The WSC cast of 23 portrays vivid caricatures on the order of the satirized subjects in the paintings of the German expressionist painters Emil Nolde, George Grosz and James Ensor. The bourgeoisie and its parasitical hangers-on get no mercy.
Even trimmed to about a third of the Wedekind material, the WSC Lulu comes close to being an overdose of despair, even jaunty despair, and corruption, even innocent corruption. The final scenes are padded out with wordy, whiny soliloquies. The mind starts to wander. What was going on in middle and northern Europe during those years? Oh, yeah; Germany was headed toward two world wars. The “best lack conviction, while the worst are full of passionate intensity” as the Anglo-Irish poet William Butler Yeats put it (in a different context, but during those same years). The sophisticated aesthetic and intellectual elites of Germany were getting all blasé, ironical and nihilistic. Meanwhile the desperate poor were being manipulated by nutsy demagogues, always on the lookout for scapegoats and hate objects. Not an unfamiliar scenario, come to think of it.
One definitely does not want to overdose on even the most bracing despair and corruption. They tend to sap the will to resist and struggle.
Disclaimer: Washington Shakespeare Company provided two complimentary media tickets to ShowBizRadio for this review.
This article can be linked to as: http://washingtondc.showbizradio.com/goto/4339.
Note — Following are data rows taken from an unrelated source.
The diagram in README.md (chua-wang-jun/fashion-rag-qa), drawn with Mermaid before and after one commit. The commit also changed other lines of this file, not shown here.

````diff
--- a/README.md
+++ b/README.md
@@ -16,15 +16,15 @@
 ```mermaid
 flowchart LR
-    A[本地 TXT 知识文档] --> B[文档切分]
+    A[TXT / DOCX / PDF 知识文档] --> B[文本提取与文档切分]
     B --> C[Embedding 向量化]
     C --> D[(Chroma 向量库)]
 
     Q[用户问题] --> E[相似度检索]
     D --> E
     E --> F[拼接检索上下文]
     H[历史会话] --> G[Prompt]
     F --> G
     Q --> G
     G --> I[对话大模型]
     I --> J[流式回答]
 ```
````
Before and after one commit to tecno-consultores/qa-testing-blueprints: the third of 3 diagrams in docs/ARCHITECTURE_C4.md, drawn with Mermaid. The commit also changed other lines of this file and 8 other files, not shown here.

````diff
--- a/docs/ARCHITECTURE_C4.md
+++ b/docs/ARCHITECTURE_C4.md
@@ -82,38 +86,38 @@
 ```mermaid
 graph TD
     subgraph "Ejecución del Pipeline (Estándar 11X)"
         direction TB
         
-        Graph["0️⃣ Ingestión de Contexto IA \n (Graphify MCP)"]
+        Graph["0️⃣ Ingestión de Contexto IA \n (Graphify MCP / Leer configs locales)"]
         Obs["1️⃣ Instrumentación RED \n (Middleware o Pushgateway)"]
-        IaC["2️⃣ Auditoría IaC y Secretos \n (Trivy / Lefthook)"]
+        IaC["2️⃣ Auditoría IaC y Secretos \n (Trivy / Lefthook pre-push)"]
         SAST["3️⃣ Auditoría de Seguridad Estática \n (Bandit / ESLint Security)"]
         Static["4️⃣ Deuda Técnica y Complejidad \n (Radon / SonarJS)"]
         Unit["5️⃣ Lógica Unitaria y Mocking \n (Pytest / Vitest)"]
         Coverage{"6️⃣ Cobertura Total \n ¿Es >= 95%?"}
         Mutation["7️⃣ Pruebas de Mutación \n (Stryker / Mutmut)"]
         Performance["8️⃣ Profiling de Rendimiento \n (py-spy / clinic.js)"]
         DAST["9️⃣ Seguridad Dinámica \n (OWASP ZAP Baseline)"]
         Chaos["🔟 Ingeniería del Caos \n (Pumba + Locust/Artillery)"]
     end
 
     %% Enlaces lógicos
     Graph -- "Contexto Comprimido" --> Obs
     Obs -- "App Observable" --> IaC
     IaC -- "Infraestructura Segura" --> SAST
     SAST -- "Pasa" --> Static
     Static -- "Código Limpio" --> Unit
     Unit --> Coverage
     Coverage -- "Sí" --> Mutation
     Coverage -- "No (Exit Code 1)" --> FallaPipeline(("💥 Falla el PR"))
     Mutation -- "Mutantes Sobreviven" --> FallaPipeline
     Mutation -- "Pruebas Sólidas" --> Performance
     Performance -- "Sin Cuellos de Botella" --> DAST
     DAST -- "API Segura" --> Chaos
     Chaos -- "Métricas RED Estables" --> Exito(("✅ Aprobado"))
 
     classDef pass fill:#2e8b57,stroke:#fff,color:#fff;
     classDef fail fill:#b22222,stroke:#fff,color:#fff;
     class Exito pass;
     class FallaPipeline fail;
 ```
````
Joe Adcock lives in Arlington with his wife, daughter, son-in-law and two grandchildren. Before retiring last year at age 70, he was theater critic at the Seattle Post-Intelligencer for 27 years. Prior to that, he reviewed plays for the Philadelphia Bulletin, the Texas Observer and the Swarthmore College Phoenix. Non-reviewing journalistic jobs include writing for the Houston Chronicle, the San Juan (Puerto Rico) Star and El Mundo de San Juan. Think about it: most of the papers he worked for no longer exist. Maybe this internet gig has better longevity prospects.